The Stone Boy
Actors: Glenn Close, Robert Duvall, Frederic Forrest
Genres: Drama
PG     2005     1hr 31min

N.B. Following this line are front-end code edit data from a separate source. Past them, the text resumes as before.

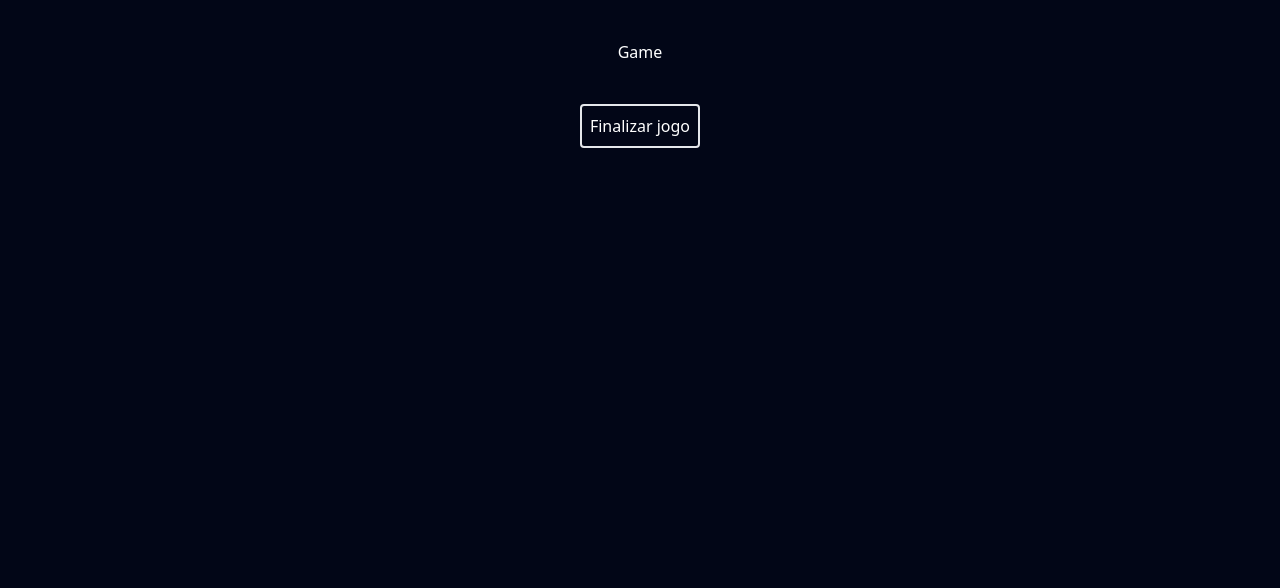
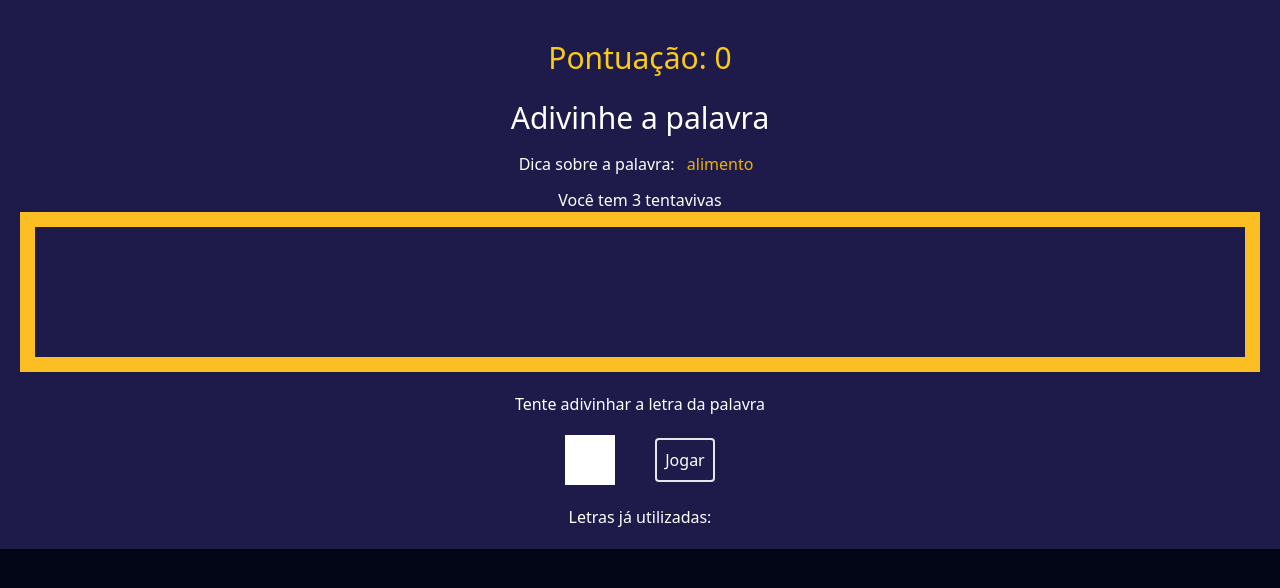
Before and after one commit to letticiamoura/secretWord, a React (Vite) app: page / in a window 1280 px wide. Both pictures are taken after a click on the button "Começar". Shown: the top 588 px of the page. Built offline with nearby package versions, Linux system fonts and the light colour scheme.

Commit message:
feat: Consumindo States

```diff
--- a/src/App.tsx
+++ b/src/App.tsx
@@ -19,6 +19,11 @@ export default function App() {
   const [ gameStage, setGameStage ] = useState(stages[0].name);
 
   const [ wordsList ] = useState(Words);
+
+  const [ guessedLetters, setGuessedLetters ] = useState([]);
+  const [ wrongLetters, setWrongLetters ] = useState([]);
+  const [ guesses, setGuesses ] = useState(3);
+  const [ score, setScore ] = useState(0);
 
   const [ pickedWord, setPickedWord] = useState("");
   const [ pickedCategory, setPickedCategory ] = useState("");
@@ -66,7 +71,16 @@ export default function App() {
 
     <div className="flex justify-center items-center text-center text-white">
       {gameStage === 'start' && <StartScreen startGame={startGame}/>}
-      {gameStage === 'game' && <Game verifyLetter={verifyLetter} />}
+      {gameStage === 'game' && <Game
+                                verifyLetter={verifyLetter}
+                                pickedWord={pickedWord}
+                                pickedCategory={pickedCategory}
+                                letters={letters}
+                                guessedLetters={guessedLetters}
+                                wrongLetters={wrongLetters}
+                                guesses={guesses}
+                                score={score}
+                                />}
       {gameStage === 'end' && <GameOver retry={retry}/>}
     </div>
 
--- a/src/components/Game.tsx
+++ b/src/components/Game.tsx
@@ -1,10 +1,54 @@
 import Button from "../layout/Button";
 
-export default function Game( {verifyLetter}:any ) {
+export default function Game( {verifyLetter,
+                              pickedWord,
+                              pickedCategory,
+                              letters,
+                              guessedLetters,
+                              wrongLetters,
+                              guesses,
+                              score
+                            }:any ) {
+
     return(
-        <div>
-            <h1 className="p-10">Game</h1>
-            <Button onClick={verifyLetter} title="Finalizar jogo"/>
+        <div className="game p-5 h-full w-full bg-indigo-950">
+
+            <p className="bold p-5">
+                <span className="bold text-yellow-400 text-3xl">Pontuação: {score}</span>
+            </p>
+
+            <h1 className="p-1 text-3xl">Adivinhe a palavra</h1>
+
+            <h3 className="p-3 tip">Dica sobre a palavra: <span className="p-2 text-yellow-500">{pickedCategory}</span></h3>
+            <p>Você tem {guesses} tentavivas</p>
+
+            <div className="flex items-center p-3 h-40 border-[15px] border-amber-400">
+                {letters.map((letter: string, i: number) => (
+                    guessedLetters.includes(letter) ? (
+                        <span className="border-2 border-black bg-white text-7xl text-black uppercase h-[100px] w-[100px]" key={i}>{letter}</span>
+
+                    ) : (
+                        <span className="border-2 border-black bg-white text-7xl text-black uppercase h-[100px] w-[100px]" key={i}></span>
+                    )
+                ))}
+            </div>
+
+            <div className="p-5">
+                <p className="mb-[1.2em]">Tente adivinhar a letra da palavra</p>
+
+                <form className="flex justify-center items-center">
+                    <input className="text-4xl text-center h-[50px] uppercase
+                     w-[50px] mr-10 text-black" type="text" name="letter" maxLength={1} required />
+                    <Button onClick={verifyLetter} title="Jogar"/>
+                </form>
+            </div>
+
+            <div>
+                <p>Letras já utilizadas: </p>
+                {wrongLetters.map((letter: string, i: number) => (
+                    <span key={i}>{letter}, </span>
+                ))}
+            </div>
         </div>
     )
 }
```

One summer morning, 12-year old Arnold and his 17-year old brother Eugene wake at dawn to pick peas and perhaps shoot a wild duck on their family's Montana farm. In a nearby pasture, Arnold's gun fires accidentally. His br...  more »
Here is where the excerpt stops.